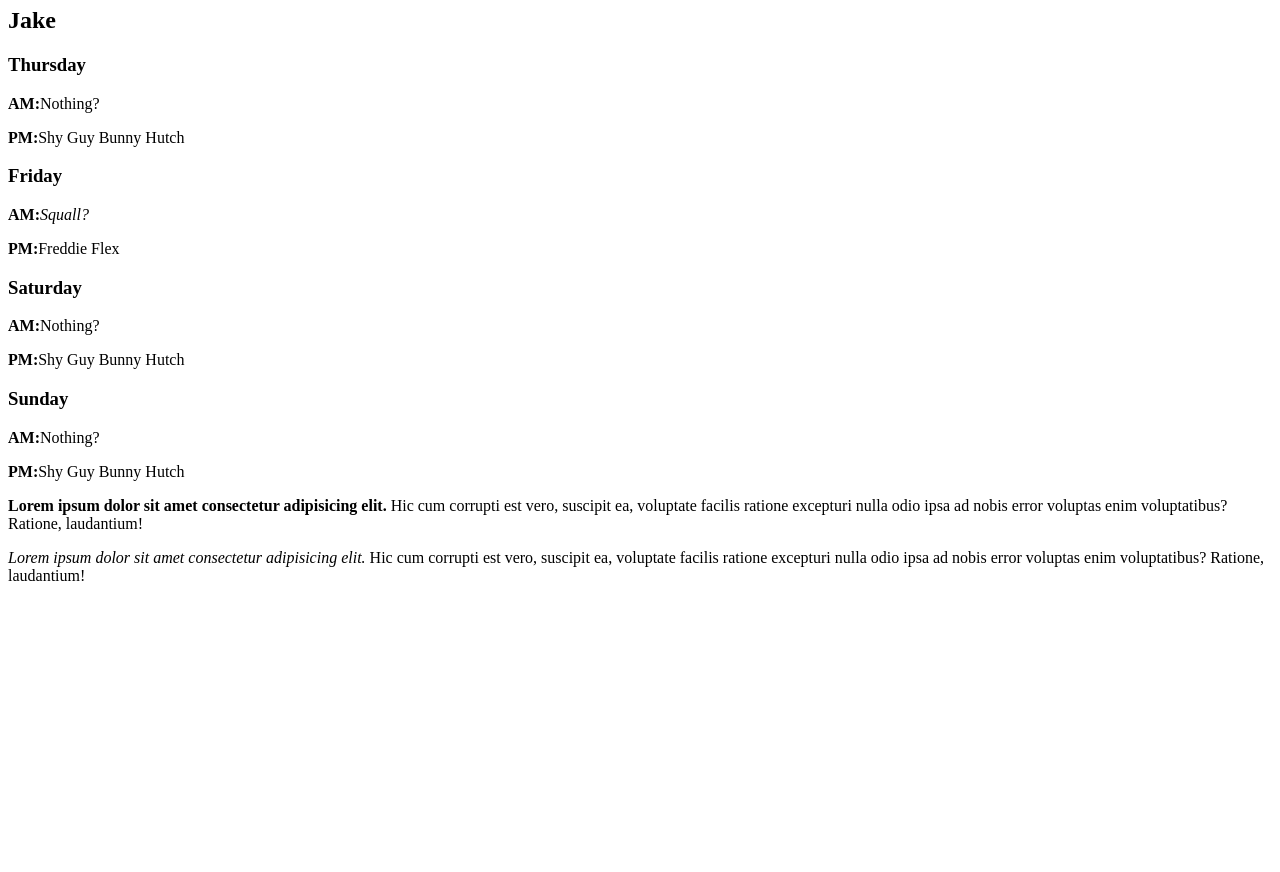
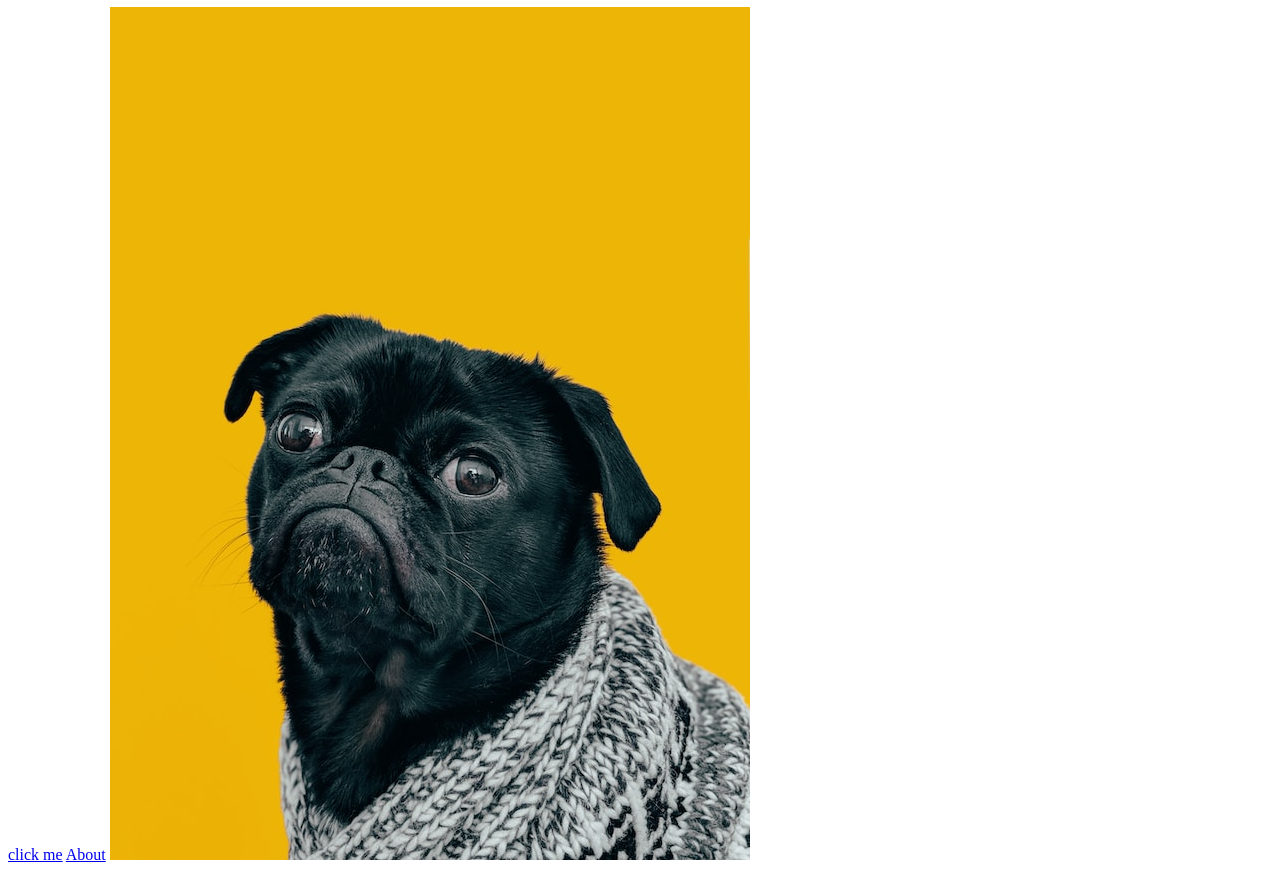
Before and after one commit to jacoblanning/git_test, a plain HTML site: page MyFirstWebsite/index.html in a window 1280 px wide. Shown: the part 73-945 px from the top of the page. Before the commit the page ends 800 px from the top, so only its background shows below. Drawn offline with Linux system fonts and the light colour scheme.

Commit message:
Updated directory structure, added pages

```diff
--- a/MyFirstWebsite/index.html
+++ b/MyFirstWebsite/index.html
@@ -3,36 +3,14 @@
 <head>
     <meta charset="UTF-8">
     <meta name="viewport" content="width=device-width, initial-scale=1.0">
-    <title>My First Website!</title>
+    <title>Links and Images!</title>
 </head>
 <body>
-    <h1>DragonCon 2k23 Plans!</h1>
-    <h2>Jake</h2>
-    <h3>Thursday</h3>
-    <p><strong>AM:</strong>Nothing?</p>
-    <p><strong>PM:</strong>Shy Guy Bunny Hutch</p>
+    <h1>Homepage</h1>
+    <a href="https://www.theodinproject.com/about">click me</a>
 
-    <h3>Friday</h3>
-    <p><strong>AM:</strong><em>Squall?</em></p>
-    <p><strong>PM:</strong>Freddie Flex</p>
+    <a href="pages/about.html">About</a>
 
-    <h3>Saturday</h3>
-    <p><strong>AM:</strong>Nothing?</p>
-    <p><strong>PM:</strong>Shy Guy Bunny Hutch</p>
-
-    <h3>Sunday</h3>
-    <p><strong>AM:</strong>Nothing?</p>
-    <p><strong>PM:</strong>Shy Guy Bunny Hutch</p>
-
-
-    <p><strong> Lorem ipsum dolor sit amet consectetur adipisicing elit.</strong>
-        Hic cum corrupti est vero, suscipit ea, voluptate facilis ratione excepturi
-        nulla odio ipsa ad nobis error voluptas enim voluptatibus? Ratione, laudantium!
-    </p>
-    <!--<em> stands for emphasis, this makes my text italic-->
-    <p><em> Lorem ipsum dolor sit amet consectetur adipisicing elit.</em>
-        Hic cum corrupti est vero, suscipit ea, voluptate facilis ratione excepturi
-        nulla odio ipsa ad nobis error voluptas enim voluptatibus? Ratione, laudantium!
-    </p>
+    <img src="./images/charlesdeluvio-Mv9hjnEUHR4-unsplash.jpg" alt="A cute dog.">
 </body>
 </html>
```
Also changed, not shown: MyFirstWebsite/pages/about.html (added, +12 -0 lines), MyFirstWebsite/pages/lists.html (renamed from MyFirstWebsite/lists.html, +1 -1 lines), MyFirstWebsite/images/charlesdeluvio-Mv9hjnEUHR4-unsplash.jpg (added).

..............................

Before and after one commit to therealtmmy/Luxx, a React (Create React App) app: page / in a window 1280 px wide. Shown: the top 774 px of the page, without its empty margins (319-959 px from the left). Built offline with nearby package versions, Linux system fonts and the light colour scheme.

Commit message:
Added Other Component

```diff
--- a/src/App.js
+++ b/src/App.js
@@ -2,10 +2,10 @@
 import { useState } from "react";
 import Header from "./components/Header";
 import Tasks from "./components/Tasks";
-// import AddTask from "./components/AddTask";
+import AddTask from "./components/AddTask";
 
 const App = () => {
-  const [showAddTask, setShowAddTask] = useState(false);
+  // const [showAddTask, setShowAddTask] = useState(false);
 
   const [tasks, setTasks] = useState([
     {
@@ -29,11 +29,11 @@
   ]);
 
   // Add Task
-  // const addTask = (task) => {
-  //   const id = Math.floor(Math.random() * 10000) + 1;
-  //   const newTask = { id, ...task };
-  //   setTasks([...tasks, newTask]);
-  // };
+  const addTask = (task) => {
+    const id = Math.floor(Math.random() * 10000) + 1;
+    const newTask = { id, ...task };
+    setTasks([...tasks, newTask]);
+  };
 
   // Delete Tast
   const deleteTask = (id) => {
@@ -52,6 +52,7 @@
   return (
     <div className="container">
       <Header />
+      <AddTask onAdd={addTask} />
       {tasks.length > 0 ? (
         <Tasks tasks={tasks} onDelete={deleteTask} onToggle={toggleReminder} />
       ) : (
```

..............................

◆ Task description:
A count alone is required. How many lines in the entries contain the string "false"?

◆ Task output:
2